Transcendence is a byproduct of honest work–sometimes. But a desperate grasping for the transcendent just clogs your channels to the universe. If all I know to start with is restless improvisation energy, I just can’t stop. The first glorious mad brushstrokes soon lead to a dull confusion as I quickly jumble up the space, as my undirected hand/arm/color energy overwhelms the amount of canvas I have. I just keep burning off energy until I finally declare the painting to be “in trouble,” then agonizingly fight my way through to a final “acceptable aesthetic result.” Hopefully.
For art to have meaning, it has to have soul ideas. Experimenting is fine, but trial and error aesthetic problem solving, as the sole method, obviously wastes life energy and is out of tune with whatever deeply wants to come through.
When I’m in balance and in tune, I know when to stop. I’m beyond the restless urge to grab transcendence, I see the beautiful space I really do want, and I work to enhance it, instead of frenziedly attacking it.
Meaning needs planning, consideration, forethought, in other words, temporary methods for receiving and for exploring.

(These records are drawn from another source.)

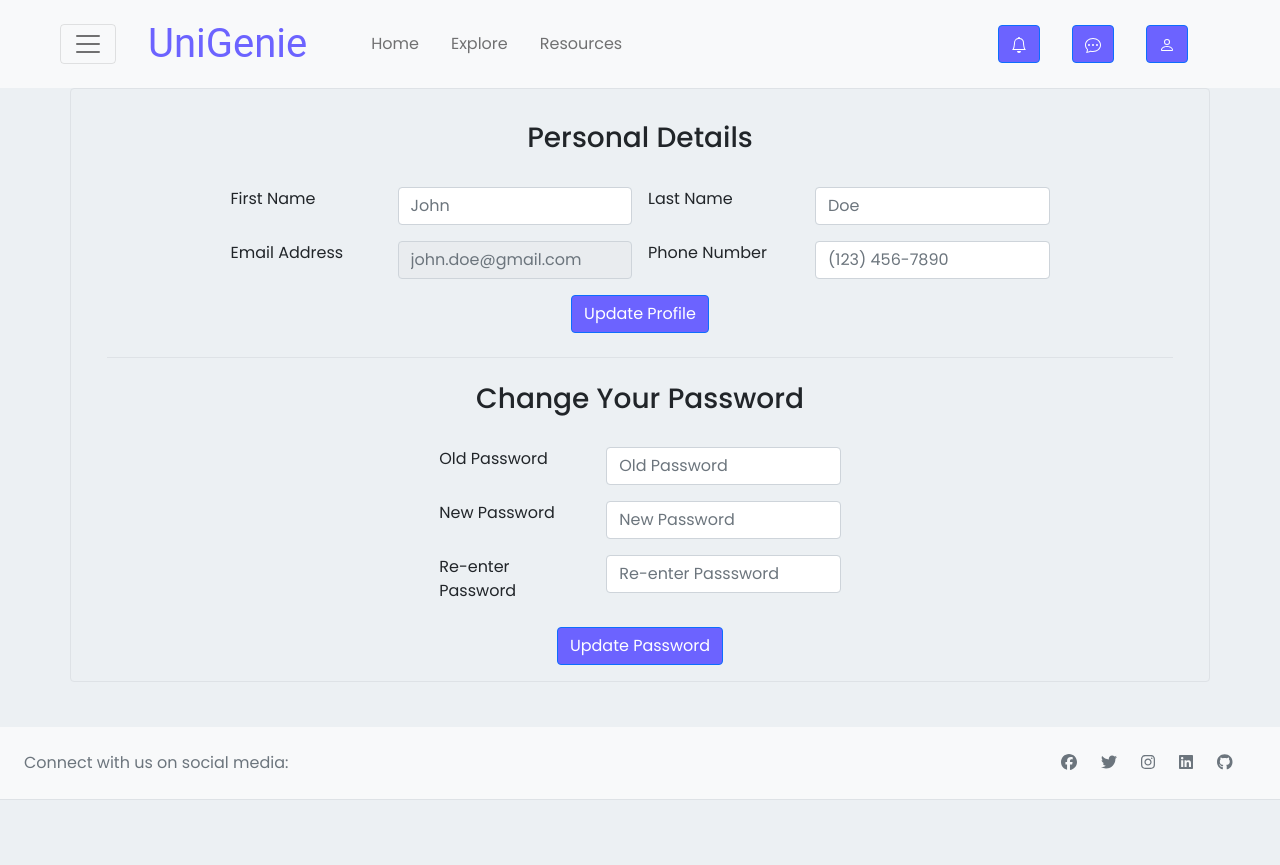
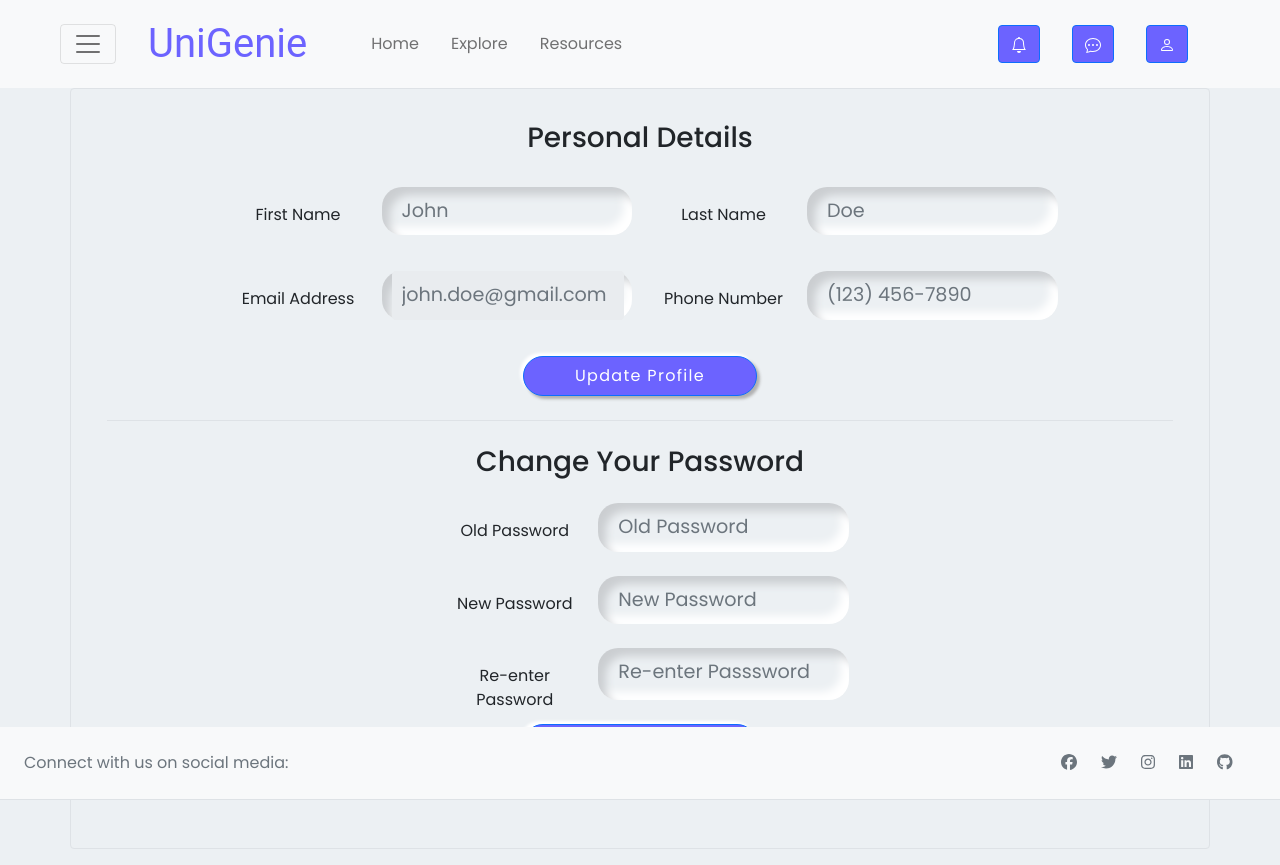
Before and after one commit to Niche-538/UniGenie, a React (Create React App) app in the folder webapp/: page /ProfileSettingsPage in a window 1280 px wide. Before the commit the page ends 800 px from the top, so only its background shows below. Built offline with nearby package versions, Linux system fonts and the light colour scheme.

Commit message:
More changes to color schema
Further updates to the color schema

```diff
--- a/webapp/src/components/ProfileSettingsPage.jsx
+++ b/webapp/src/components/ProfileSettingsPage.jsx
@@ -11,40 +11,40 @@ const ProfileSettingsPage = () => {
                     <Form>
                         <div className="row g-3 my-3 mx-5 justify-content-center">
                             <Form.Group
-                                className="col-xl-2"
+                                className="col-xl-2 pt-3 text-center"
                                 controlId="formFirstName"
                             >
                                 <Form.Label>First Name</Form.Label>
                             </Form.Group>
-                            <Form.Group className="col-xl-3">
+                            <Form.Group className="profile-settings-page-form-field col-xl-3 me-2">
                                 <Form.Control type="text" placeholder="John" />
                             </Form.Group>
 
                             <Form.Group
-                                className="col-xl-2"
+                                className="col-xl-2 pt-3 text-center"
                                 controlId="formLastName"
                             >
                                 <Form.Label>Last Name</Form.Label>
                             </Form.Group>
-                            <Form.Group className="col-xl-3">
+                            <Form.Group className="profile-settings-page-form-field col-xl-3 me-2">
                                 <Form.Control type="text" placeholder="Doe" />
                             </Form.Group>
                         </div>
                         <div className="row g-3 mb-3 mx-5 justify-content-center">
-                            <Form.Group className="col-xl-2">
+                            <Form.Group className="col-xl-2 pt-3 text-center">
                                 <Form.Label>Email Address</Form.Label>
                             </Form.Group>
-                            <Form.Group className="col-xl-3">
+                            <Form.Group className="profile-settings-page-form-field col-xl-3 me-2">
                                 <Form.Control
                                     type="email"
                                     placeholder="john.doe@gmail.com"
                                     readOnly
                                 />
                             </Form.Group>
-                            <Form.Group className="col-xl-2">
+                            <Form.Group className="col-xl-2 pt-3 text-center">
                                 <Form.Label>Phone Number</Form.Label>
                             </Form.Group>
-                            <Form.Group className="col-xl-3">
+                            <Form.Group className="profile-settings-page-form-field col-xl-3 me-2">
                                 <Form.Control
                                     type="number"
                                     placeholder="(123) 456-7890"
@@ -53,7 +53,8 @@ const ProfileSettingsPage = () => {
                                 />
                             </Form.Group>
                         </div>
-                        <Form.Group className="text-center justify-content-center">
+                        <div className="row g-3 mb-3 mx-5 justify-content-center">
+                            <Form.Group className="col-3 text-center justify-content-center">
                                 <Button
                                     className="update-profile-btn"
                                     type="submit"
@@ -61,55 +62,57 @@ const ProfileSettingsPage = () => {
                                     Update Profile
                                 </Button>
                             </Form.Group>
+                        </div>{" "}
                     </Form>
 
                     <div className="row my-4 mx-3 border-bottom border-1 text-center justify-content-center align-items-center"></div>
 
                     <h3 className="text-center mt-3">Change Your Password</h3>
                     <Form>
-                        <div className="row g-3 my-3 mx-5 justify-content-center">
+                        <div className="row g-3 my-1 mx-5 justify-content-center">
                             <Form.Group
-                                className="col-xl-2"
+                                className="col-xl-2 pt-3 text-center"
                                 controlId="formOldPassword"
                             >
                                 <Form.Label>Old Password</Form.Label>
                             </Form.Group>
-                            <Form.Group className="col-xl-3">
+                            <Form.Group className="profile-settings-page-form-field col-xl-3">
                                 <Form.Control
                                     type="password"
                                     placeholder="Old Password"
                                 />
                             </Form.Group>
                         </div>
-                        <div className="row g-3 mb-3 mx-5 justify-content-center">
+                        <div className="row g-3 mb-1 mx-5 justify-content-center">
                             <Form.Group
-                                className="col-xl-2"
+                                className="col-xl-2 pt-3 text-center"
                                 controlId="formNewPassword"
                             >
                                 <Form.Label>New Password</Form.Label>
                             </Form.Group>
-                            <Form.Group className="col-xl-3">
+                            <Form.Group className="profile-settings-page-form-field col-xl-3">
                                 <Form.Control
                                     type="password"
                                     placeholder="New Password"
                                 />
                             </Form.Group>
                         </div>
-                        <div className="row g-3 mb-3 mx-5 justify-content-center">
+                        <div className="row g-3 mb-1 mx-5 justify-content-center">
                             <Form.Group
-                                className="col-xl-2"
+                                className="col-xl-2 pt-3 text-center"
                                 controlId="formReenterPassword"
                             >
                                 <Form.Label>Re-enter Password</Form.Label>
                             </Form.Group>
-                            <Form.Group className="col-xl-3">
+                            <Form.Group className="profile-settings-page-form-field col-xl-3">
                                 <Form.Control
                                     type="password"
                                     placeholder="Re-enter Passsword"
                                 />
                             </Form.Group>
                         </div>
-                        <Form.Group className="text-center justify-content-center">
+                        <div className="row g-3 mb-1 mx-5 justify-content-center">
+                            <Form.Group className="col-3 text-center justify-content-center">
                                 <Button
                                     className="update-password-btn"
                                     type="submit"
@@ -117,7 +120,14 @@ const ProfileSettingsPage = () => {
                                     Update Password
                                 </Button>
                             </Form.Group>
+                        </div>
                     </Form>
+                </div>
+                <div>
+                    <p></p>
+                </div>
+                <div>
+                    <p></p>
                 </div>
             </div>
         </Container>
--- a/webapp/src/components/landing.css
+++ b/webapp/src/components/landing.css
@@ -80,7 +80,6 @@ body {
     background-color: #504ac5
 }
 
-
 .wrapper a {
     text-decoration: none;
     font-size: 0.8rem;
@@ -123,8 +122,33 @@ body {
     background-color: #504ac5
 }
 
+.profile-settings-page-form-field {
+    padding-left: 10px;
+    margin-bottom: 20px;
+    border-radius: 20px;
+    box-shadow: inset 8px 8px 8px #CBCED1, inset -8px -8px 8px #FFF
+}
+
+.profile-settings-page-form-field input {
+    width: 100%;
+    display: block;
+    border: none;
+    outline: none;
+    background: none;
+    font-size: 1.2rem;
+    color: #666;
+    padding: 10px 15px 10px 10px
+}
+
 .update-profile-btn {
-    background-color: #6C63FF
+    box-shadow: none;
+    width: 100%;
+    height: 40px;
+    background-color: #6C63FF;
+    color: #FFF;
+    border-radius: 25px;
+    box-shadow: 3px 3px 3px #B1B1B1, -3px -3px 3px #FFF;
+    letter-spacing: 1.3px
 }
 
 .update-profile-btn:hover {
@@ -132,7 +156,14 @@ body {
 }
 
 .update-password-btn {
-    background-color: #6C63FF
+    box-shadow: none;
+    width: 100%;
+    height: 40px;
+    background-color: #6C63FF;
+    color: #FFF;
+    border-radius: 25px;
+    box-shadow: 3px 3px 3px #B1B1B1, -3px -3px 3px #FFF;
+    letter-spacing: 1.3px
 }
 
 .update-password-btn:hover {
```
Also changed, not shown: webapp/src/components/Lp.jsx (+56 -20 lines). Lines whose indentation alone changed are shown as unchanged.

I’m ready to explore some newer meaning in my visual art, but I’m really not sure what the next methods will be. The recent large acrylic paintings in all their fun-but-blowsy improvisation definitely have marked a pivot point. Now I’m looking at colored pencil, drawing, realism, smaller works. I want to consider working in both abstraction and realism according to how the energies can best be channeled. Abstract artworks are like bizarre dreams you struggle to convey to a listener. Sometimes the result is necessary and resonating. Sometimes it’s confusing and boring! Sometimes a realistic image is needed to ground you in what’s real.
copyright 2011 by Michael D. Smith